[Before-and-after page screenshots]
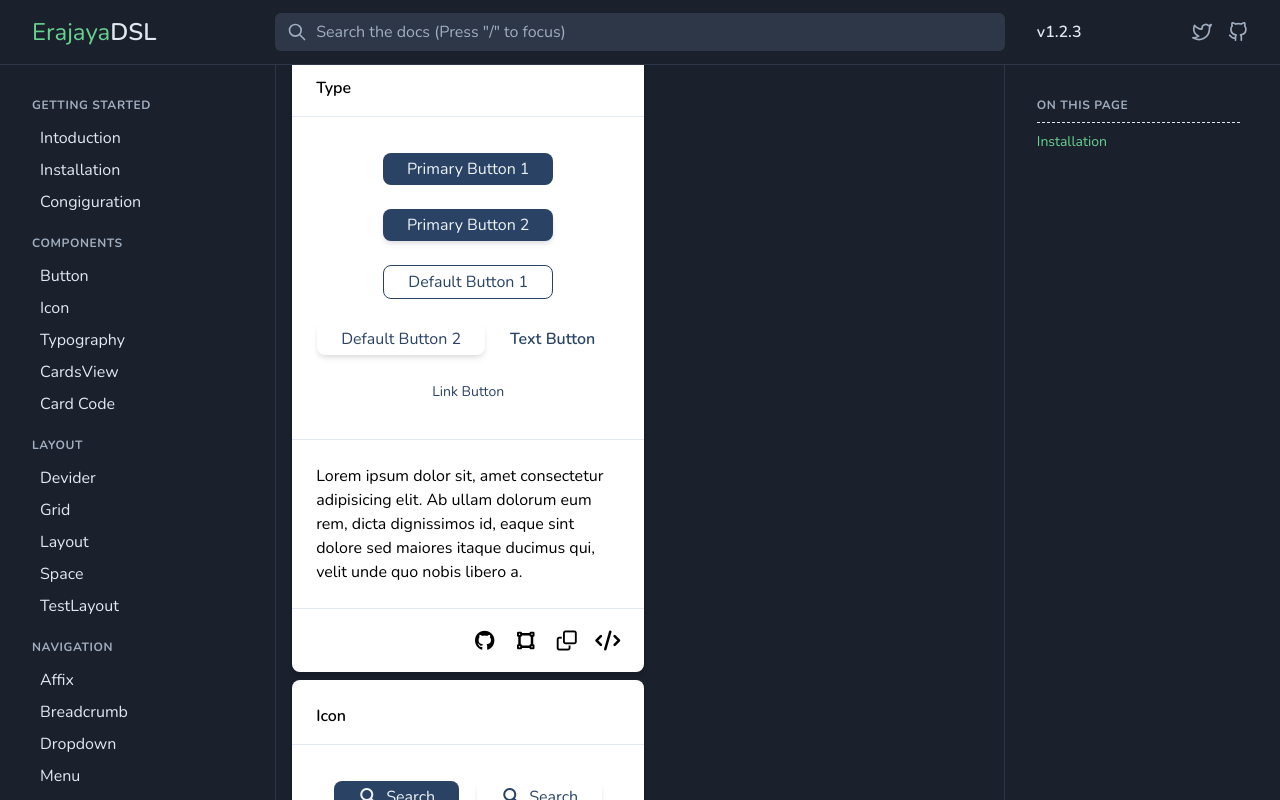
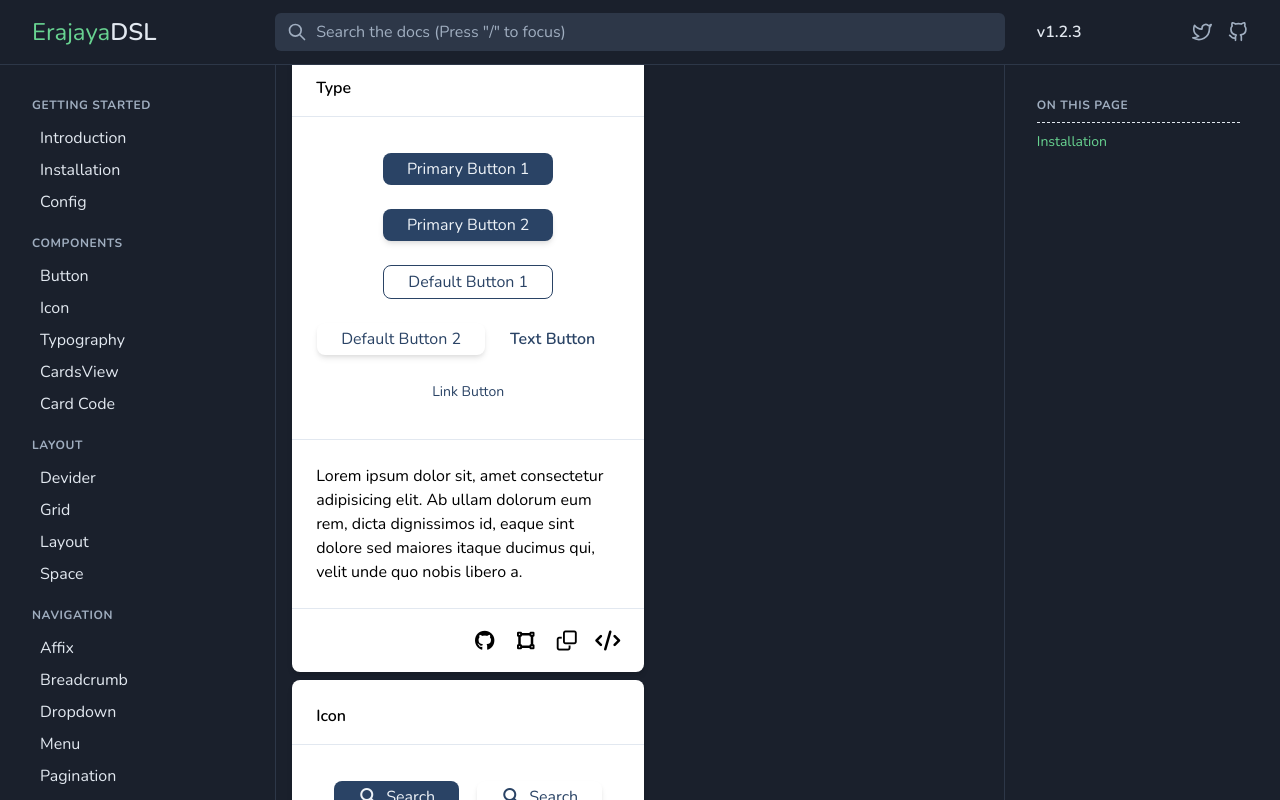
Before and after one commit to ekosutrisno/react-component, a React (Create React App) app: page /button in a window 1280 px wide. Shown: the top 800 px of the page. Built offline with nearby package versions, Linux system fonts and the light colour scheme.

Commit message:
Dinamic Split for route and switch component

```diff
--- a/package.json
+++ b/package.json
@@ -7,6 +7,7 @@
     "@testing-library/react": "^9.5.0",
     "@testing-library/user-event": "^7.2.1",
     "react": "^16.13.1",
+    "react-animation": "^1.2.2",
     "react-dom": "^16.13.1",
     "react-router-dom": "^5.2.0",
     "react-scripts": "3.4.1",
--- a/src/components/cards/Card.js
+++ b/src/components/cards/Card.js
@@ -1,5 +1,6 @@
 import React, { Component } from 'react';
 import PropTypes from 'prop-types';
+import ReactCSSTransitionGroup from 'react-transition-group';
 import SyntaxHighlighter from 'react-syntax-highlighter';
 import { atomOneDark } from 'react-syntax-highlighter/dist/esm/styles/hljs';
 
--- a/src/components/layouts/AsideFragment.js
+++ b/src/components/layouts/AsideFragment.js
@@ -15,7 +15,7 @@ export class AsideFragment extends Component {
    };
 
    render() {
-      const { generalSubItems, layoutSubItems, navigationSubItems, dataEntrySubItems } = this.state;
+      const { generalSubItems, layoutSubItems, navigationSubItems, dataEntrySubItems, defaultSubInto } = this.state;
       let customInputStyle = { marginTop: 37 + 'px', display: 'none' };
       return (
          <aside className="w-full lg:w-1/5 lg:block fixed lg:relative inset-0 mt-16 lg:mt-0 z-30 bg-gray-900 lg:bg-transparent hidden">
@@ -40,27 +40,19 @@ export class AsideFragment extends Component {
                   <li className="mb-4">
                      <h3 className="mb-2 text-gray-500 uppercase tracking-wider font-bold text-sm lg:text-xs">Getting started</h3>
                      <ul>
-                        <li className="text-gray-300">
-                           <Link aria-current="page"
-                              to="/"
-                              className="px-2 w-full focus:outline-none focus:bg-green-600 focus:bg-opacity-50 focus:text-gray-300 rounded font-medium py-1 flex items-center justify-between text-gray-300 hover:text-green-400">
-                              Intoduction
+                        {
+                           defaultSubInto.map((item) => {
+                              return (
+                                 <li className="text-gray-300" key={item.key}>
+                                    <Link aria-current="page"
+                                       to={item.path}
+                                       className="px-2 w-full focus:outline-none focus:bg-green-600 focus:bg-opacity-50 focus:text-gray-300 rounded font-medium py-1 flex items-center justify-start text-gray-300 hover:text-green-400">
+                                       <span>{item.label}</span>
                                     </Link>
-                        </li>
-                        <li className="text-gray-300">
-                           <Link aria-current="page"
-                              to="/"
-                              className="px-2 w-full focus:outline-none focus:bg-green-600 focus:bg-opacity-50 focus:text-gray-300 rounded font-medium py-1 flex items-center justify-between text-gray-300 hover:text-green-400">
-                              Installation
-                                    </Link>
-                        </li>
-                        <li className="text-gray-300">
-                           <Link aria-current="page"
-                              to="/"
-                              className="px-2 w-full focus:outline-none focus:bg-green-600 focus:bg-opacity-50 focus:text-gray-300 rounded font-medium py-1 flex items-center justify-between text-gray-300 hover:text-green-400">
-                              Congiguration
-                                    </Link>
-                        </li>
+                                 </li>
+                              );
+                           })
+                        }
                      </ul>
                   </li>
                   <li className="mb-4">
@@ -69,11 +61,11 @@ export class AsideFragment extends Component {
                         {
                            generalSubItems.map((item) => {
                               return (
-                                 <li className="text-gray-300">
+                                 <li className="text-gray-300" key={item.key}>
                                     <Link aria-current="page"
                                        to={item.path}
-                                       className="px-2 w-full focus:outline-none focus:bg-green-600 focus:bg-opacity-50 focus:text-gray-300 rounded font-medium py-1 flex items-center justify-between text-gray-300 hover:text-green-400">
-                                       {item.label}
+                                       className="px-2 w-full focus:outline-none focus:bg-green-600 focus:bg-opacity-50 focus:text-gray-300 rounded font-medium py-1 flex items-center justify-start text-gray-300 hover:text-green-400">
+                                       <span>{item.label}</span>
                                     </Link>
                                  </li>
                               );
@@ -87,7 +79,7 @@ export class AsideFragment extends Component {
                         {
                            layoutSubItems.map((item) => {
                               return (
-                                 <li className="text-gray-300">
+                                 <li className="text-gray-300" key={item.key}>
                                     <Link aria-current="page"
                                        to={item.path}
                                        className="px-2 w-full focus:outline-none focus:bg-green-600 focus:bg-opacity-50 focus:text-gray-300 rounded font-medium py-1 flex items-center justify-between text-gray-300 hover:text-green-400">
@@ -105,7 +97,7 @@ export class AsideFragment extends Component {
                         {
                            navigationSubItems.map((item) => {
                               return (
-                                 <li className="text-gray-300">
+                                 <li className="text-gray-300" key={item.key}>
                                     <Link aria-current="page"
                                        to={item.path}
                                        className="px-2 w-full focus:outline-none focus:bg-green-600 focus:bg-opacity-50 focus:text-gray-300 rounded font-medium py-1 flex items-center justify-between text-gray-300 hover:text-green-400">
@@ -123,7 +115,7 @@ export class AsideFragment extends Component {
                         {
                            dataEntrySubItems.map((item) => {
                               return (
-                                 <li className="text-gray-300">
+                                 <li className="text-gray-300" key={item.key}>
                                     <Link aria-current="page"
                                        to={item.path}
                                        className="px-2 w-full focus:outline-none focus:bg-green-600 focus:bg-opacity-50 focus:text-gray-300 rounded font-medium py-1 flex items-center justify-between text-gray-300 hover:text-green-400">
@@ -135,6 +127,18 @@ export class AsideFragment extends Component {
                         }
                      </ul>
                   </li>
+                  <li className="mb-4">
+                     <h3 className="mb-2 text-gray-500 uppercase tracking-wider font-bold text-sm lg:text-xs">Community</h3>
+                     <ul>
+                        <li className="text-gray-300">
+                           <Link aria-current="page"
+                              to="/released"
+                              className="px-2 w-full focus:outline-none focus:bg-green-600 focus:bg-opacity-50 focus:text-gray-300 rounded font-medium py-1 flex items-center justify-start text-gray-300 hover:text-green-400">
+                              <span>Released</span>
+                           </Link>
+                        </li>
+                     </ul>
+                  </li>
                </ul>
             </div>
          </aside>
--- a/src/data/route.js
+++ b/src/data/route.js
@@ -1,5 +1,6 @@
 const dataRouter = {
    // activePath: props.location.pathname,
+
    generalSubItems: [
       {
          path: '/button', /* path is used as id to check which NavItem is active basically */
@@ -43,36 +44,28 @@ const dataRouter = {
          name: 'devider',
          css: 'fa fa-fw fa-home',
          label: 'Devider',
-         key: 4 /* Key is required, else console throws error. Does this please you Mr. Browser?! */
+         key: 6 /* Key is required, else console throws error. Does this please you Mr. Browser?! */
       },
       {
          path: '/grid',
          name: 'grid',
          css: 'fa fa-fw fa-clock',
          label: 'Grid',
-         key: 5
+         key: 7
       },
       {
          path: '/layout',
          name: 'layout',
          css: 'fas fa-hashtag',
          label: 'Layout',
-         key: 6
+         key: 8
       },
       {
          path: '/space',
          name: 'space',
          css: 'fas fa-hashtag',
          label: 'Space',
-         key: 7
-      },
-      //Cuma buat testing layout aja
-      {
-         path: '/testlayout',
-         name: 'testlayout',
-         css: 'fas fa-hashtag',
-         label: 'TestLayout',
-         key: 4
+         key: 9
       },
    ],
    navigationSubItems: [
@@ -81,49 +74,49 @@ const dataRouter = {
          name: 'affix',
          css: 'fa fa-fw fa-home',
          label: 'Affix',
-         key: 8 /* Key is required, else console throws error. Does this please you Mr. Browser?! */
+         key: 10 /* Key is required, else console throws error. Does this please you Mr. Browser?! */
       },
       {
          path: '/breadcrumb',
          name: 'breadcrumb',
          css: 'fa fa-fw fa-clock',
          label: 'Breadcrumb',
-         key: 9
+         key: 11
       },
       {
          path: '/dropdown',
          name: 'dropdown',
          css: 'fas fa-hashtag',
          label: 'Dropdown',
-         key: 10
+         key: 12
       },
       {
          path: '/menu',
          name: 'menu',
          css: 'fas fa-hashtag',
          label: 'Menu',
-         key: 11
+         key: 13
       },
       {
          path: '/pagination',
          name: 'pagination',
          css: 'fa fa-fw fa-clock',
          label: 'Pagination',
-         key: 12
+         key: 14
       },
       {
          path: '/pageHeader',
          name: 'pageheader',
          css: 'fas fa-hashtag',
          label: 'Page Header',
-         key: 13
+         key: 15
       },
       {
          path: '/steps',
          name: 'steps',
          css: 'fas fa-hashtag',
          label: 'Steps',
-         key: 14
+         key: 16
       },
    ],
    dataEntrySubItems: [
@@ -132,119 +125,142 @@ const dataRouter = {
          name: 'autoComplete',
          css: 'fa fa-fw fa-home',
          label: 'Auto Complete',
-         key: 15 /* Key is required, else console throws error. Does this please you Mr. Browser?! */
+         key: 17 /* Key is required, else console throws error. Does this please you Mr. Browser?! */
       },
       {
          path: '/checbox',
          name: 'checkbox',
          css: 'fa fa-fw fa-clock',
          label: 'Checkbox',
-         key: 16
+         key: 18
       },
       {
          path: '/cascader',
          name: 'cascader',
          css: 'fas fa-hashtag',
          label: 'Cascader',
-         key: 17
+         key: 19
       },
       {
          path: '/datePicker',
          name: 'datePicker',
          css: 'fas fa-hashtag',
          label: 'Date Picker',
-         key: 18
+         key: 20
       },
       {
          path: '/form',
          name: 'form',
          css: 'fa fa-fw fa-clock',
          label: 'Form',
-         key: 19
+         key: 21
       },
       {
          path: '/inputNumber',
          name: 'inputNumber',
          css: 'fas fa-hashtag',
          label: 'Input Number',
-         key: 20
+         key: 22
       },
       {
          path: '/input',
          name: 'input',
          css: 'fas fa-hashtag',
          label: 'Input',
-         key: 21
+         key: 23
       },
       {
          path: '/mentions',
          name: 'mentions',
          css: 'fa fa-fw fa-clock',
          label: 'Mentions',
-         key: 22
+         key: 24
       },
       {
          path: '/rate',
          name: 'rate',
          css: 'fas fa-hashtag',
          label: 'Rate',
-         key: 23
+         key: 25
       },
       {
          path: '/radio',
          name: 'radio',
          css: 'fas fa-hashtag',
          label: 'Radio',
-         key: 24
+         key: 26
       },
       {
          path: '/switch',
          name: 'switch',
          css: 'fa fa-fw fa-clock',
          label: 'Switch',
-         key: 25
+         key: 27
       },
       {
          path: '/slider',
          name: 'slider',
          css: 'fas fa-hashtag',
          label: 'Slider',
-         key: 26
+         key: 28
       },
       {
          path: '/select',
          name: 'select',
          css: 'fas fa-hashtag',
          label: 'Select',
-         key: 27
+         key: 29
       },
       {
          path: '/treeSelect',
          name: 'treeSelect',
          css: 'fas fa-hashtag',
          label: 'Tree Select',
-         key: 28
+         key: 30
       },
       {
          path: '/transfer',
          name: 'transfer',
          css: 'fas fa-hashtag',
          label: 'Transfer',
-         key: 29
+         key: 31
       },
       {
          path: '/timePicker',
          name: 'timePicker',
          css: 'fa fa-fw fa-clock',
          label: 'Time Picker',
-         key: 30
+         key: 32
       },
       {
          path: '/upload',
          name: 'upload',
          css: 'fas fa-hashtag',
          label: 'Upload',
-         key: 31
+         key: 33
+      },
+   ],
+   defaultSubInto: [
+      {
+         path: '/introduction',
+         name: 'introduction',
+         css: 'fa fa-fw fa-info',
+         label: 'Introduction',
+         key: 34
+      },
+      {
+         path: '/installation',
+         name: 'installation',
+         css: 'fas fa-gear',
+         label: 'Installation',
+         key: 35
+      },
+      {
+         path: '/config',
+         name: 'config',
+         css: 'fas fa-question',
+         label: 'Config',
+         key: 36
       },
    ],
 };
```
Also changed, not shown: src/components/layouts/MainFragment.js (+13 -13 lines), src/data/switch.js (added, +24 -0 lines), 1 other file (tests, documents, lock files or other folders).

> _Task to complete_: Filter the records for lines containing the word "const" and copy each one.

> _Exercise response_:
-      const { generalSubItems, layoutSubItems, navigationSubItems, dataEntrySubItems } = this.state;
+      const { generalSubItems, layoutSubItems, navigationSubItems, dataEntrySubItems, defaultSubInto } = this.state;
 const dataRouter = {
@@ -43,36 +44,28 @@ const dataRouter = {
@@ -81,49 +74,49 @@ const dataRouter = {
@@ -132,119 +125,142 @@ const dataRouter = {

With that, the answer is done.